« Reply #100 on: September 01, 2011, 07:28:01 AM »

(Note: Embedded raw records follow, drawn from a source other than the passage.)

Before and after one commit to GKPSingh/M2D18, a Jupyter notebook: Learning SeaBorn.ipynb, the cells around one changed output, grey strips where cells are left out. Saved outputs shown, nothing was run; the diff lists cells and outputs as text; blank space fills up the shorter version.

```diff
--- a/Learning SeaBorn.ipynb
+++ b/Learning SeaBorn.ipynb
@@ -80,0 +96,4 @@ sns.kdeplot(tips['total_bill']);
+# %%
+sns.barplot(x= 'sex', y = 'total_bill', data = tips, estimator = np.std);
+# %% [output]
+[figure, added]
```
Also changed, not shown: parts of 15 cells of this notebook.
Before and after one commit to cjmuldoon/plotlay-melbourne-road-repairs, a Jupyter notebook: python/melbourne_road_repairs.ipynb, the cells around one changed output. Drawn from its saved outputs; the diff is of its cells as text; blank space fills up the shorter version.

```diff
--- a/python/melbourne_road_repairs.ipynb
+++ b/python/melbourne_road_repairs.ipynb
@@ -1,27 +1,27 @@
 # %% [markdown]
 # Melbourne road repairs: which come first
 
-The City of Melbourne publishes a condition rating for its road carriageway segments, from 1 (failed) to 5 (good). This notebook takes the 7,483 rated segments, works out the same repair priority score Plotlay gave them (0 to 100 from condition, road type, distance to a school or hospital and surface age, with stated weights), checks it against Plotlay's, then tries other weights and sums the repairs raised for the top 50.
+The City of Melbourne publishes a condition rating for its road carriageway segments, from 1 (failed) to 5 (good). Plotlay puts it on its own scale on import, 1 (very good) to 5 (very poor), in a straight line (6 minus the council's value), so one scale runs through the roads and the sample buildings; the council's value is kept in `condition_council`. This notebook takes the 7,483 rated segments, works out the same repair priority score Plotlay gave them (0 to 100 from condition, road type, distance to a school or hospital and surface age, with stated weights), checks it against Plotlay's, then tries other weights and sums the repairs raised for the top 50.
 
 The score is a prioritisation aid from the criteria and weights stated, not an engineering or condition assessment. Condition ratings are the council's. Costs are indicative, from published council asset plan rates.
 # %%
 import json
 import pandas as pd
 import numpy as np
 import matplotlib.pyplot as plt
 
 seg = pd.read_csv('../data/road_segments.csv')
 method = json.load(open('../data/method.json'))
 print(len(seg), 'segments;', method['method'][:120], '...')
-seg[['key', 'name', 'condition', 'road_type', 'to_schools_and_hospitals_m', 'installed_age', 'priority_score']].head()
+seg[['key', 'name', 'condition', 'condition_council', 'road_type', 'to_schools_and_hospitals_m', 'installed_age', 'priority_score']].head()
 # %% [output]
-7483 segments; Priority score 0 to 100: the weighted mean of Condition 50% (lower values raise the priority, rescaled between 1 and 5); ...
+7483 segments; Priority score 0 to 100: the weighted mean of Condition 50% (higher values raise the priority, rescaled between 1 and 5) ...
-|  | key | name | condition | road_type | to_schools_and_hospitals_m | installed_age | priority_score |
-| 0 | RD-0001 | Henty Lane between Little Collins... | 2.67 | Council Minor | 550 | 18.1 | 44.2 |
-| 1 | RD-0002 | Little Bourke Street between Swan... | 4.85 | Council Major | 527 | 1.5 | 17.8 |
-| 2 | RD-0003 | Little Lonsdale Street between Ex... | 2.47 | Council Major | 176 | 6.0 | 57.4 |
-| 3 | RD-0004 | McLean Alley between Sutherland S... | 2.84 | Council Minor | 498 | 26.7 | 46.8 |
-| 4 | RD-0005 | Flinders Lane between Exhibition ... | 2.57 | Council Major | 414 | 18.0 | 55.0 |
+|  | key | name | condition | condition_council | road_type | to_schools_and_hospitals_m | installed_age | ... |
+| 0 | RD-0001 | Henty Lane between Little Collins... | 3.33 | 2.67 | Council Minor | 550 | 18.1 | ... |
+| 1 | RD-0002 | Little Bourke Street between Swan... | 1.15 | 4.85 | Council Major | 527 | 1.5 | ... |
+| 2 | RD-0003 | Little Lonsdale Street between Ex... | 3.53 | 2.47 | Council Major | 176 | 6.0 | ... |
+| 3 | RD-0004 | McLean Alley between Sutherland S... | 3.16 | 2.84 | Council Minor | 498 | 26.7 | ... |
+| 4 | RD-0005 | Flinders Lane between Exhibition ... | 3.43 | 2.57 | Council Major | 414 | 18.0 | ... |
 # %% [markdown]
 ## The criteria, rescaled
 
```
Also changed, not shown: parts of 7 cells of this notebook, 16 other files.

HAHAHA. Indeed. But there is no commercial grade NAS, only SAN. :D  Using NAS for a serious business is like asking for trouble.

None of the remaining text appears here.